_Task to carry out_. The answer must be a single number: how many lines below contain "this".

(Records from a collection)
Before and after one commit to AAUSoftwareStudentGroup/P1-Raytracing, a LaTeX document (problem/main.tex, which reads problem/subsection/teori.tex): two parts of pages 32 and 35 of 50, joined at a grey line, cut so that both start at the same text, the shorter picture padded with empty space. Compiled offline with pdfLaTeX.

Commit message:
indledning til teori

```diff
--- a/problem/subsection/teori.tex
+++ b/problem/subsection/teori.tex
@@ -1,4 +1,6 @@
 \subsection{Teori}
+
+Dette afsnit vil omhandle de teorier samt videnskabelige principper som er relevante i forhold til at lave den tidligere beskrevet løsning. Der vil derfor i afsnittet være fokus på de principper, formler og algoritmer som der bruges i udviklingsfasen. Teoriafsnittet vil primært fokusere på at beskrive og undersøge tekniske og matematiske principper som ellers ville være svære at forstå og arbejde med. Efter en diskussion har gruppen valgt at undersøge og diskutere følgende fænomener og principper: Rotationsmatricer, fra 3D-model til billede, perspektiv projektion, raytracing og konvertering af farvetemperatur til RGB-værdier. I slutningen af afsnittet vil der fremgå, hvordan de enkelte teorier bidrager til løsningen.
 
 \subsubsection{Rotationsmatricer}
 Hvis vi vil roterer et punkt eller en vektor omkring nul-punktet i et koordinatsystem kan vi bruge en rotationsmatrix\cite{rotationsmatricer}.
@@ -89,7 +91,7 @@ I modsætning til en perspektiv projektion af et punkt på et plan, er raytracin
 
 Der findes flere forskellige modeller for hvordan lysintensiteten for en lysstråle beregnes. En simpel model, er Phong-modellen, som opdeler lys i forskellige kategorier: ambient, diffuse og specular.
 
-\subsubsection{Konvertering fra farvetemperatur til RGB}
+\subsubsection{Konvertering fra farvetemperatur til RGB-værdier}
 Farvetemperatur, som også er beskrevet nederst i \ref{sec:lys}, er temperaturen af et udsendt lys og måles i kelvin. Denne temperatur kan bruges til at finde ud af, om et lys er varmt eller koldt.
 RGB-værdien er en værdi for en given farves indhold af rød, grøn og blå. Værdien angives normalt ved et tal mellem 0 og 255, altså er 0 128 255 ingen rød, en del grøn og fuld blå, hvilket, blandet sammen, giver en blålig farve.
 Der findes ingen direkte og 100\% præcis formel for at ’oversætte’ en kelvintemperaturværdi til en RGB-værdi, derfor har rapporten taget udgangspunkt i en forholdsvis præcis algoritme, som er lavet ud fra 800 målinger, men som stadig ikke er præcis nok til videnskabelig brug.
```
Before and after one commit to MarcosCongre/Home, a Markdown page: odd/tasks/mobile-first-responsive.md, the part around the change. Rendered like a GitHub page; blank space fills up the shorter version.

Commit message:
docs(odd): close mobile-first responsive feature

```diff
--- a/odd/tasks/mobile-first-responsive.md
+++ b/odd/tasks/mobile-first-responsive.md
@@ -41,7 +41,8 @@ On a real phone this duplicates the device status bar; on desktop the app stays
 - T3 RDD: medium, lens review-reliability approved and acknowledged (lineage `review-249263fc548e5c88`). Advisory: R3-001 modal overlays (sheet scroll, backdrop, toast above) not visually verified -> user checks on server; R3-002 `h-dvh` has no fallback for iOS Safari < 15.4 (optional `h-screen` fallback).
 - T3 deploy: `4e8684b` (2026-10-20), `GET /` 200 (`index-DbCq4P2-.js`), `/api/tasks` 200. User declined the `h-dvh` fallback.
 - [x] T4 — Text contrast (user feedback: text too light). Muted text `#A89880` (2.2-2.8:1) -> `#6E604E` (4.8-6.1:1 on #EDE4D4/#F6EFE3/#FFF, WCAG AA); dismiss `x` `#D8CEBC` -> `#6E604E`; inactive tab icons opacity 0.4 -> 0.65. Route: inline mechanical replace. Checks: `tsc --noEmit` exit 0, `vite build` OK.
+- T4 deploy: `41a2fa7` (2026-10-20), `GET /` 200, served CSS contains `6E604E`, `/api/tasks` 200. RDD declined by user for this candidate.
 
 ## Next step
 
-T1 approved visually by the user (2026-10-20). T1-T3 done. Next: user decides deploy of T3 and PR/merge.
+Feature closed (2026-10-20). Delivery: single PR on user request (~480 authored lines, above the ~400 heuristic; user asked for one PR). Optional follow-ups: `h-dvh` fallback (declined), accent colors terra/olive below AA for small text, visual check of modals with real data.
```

_Reply to the exercise_. 2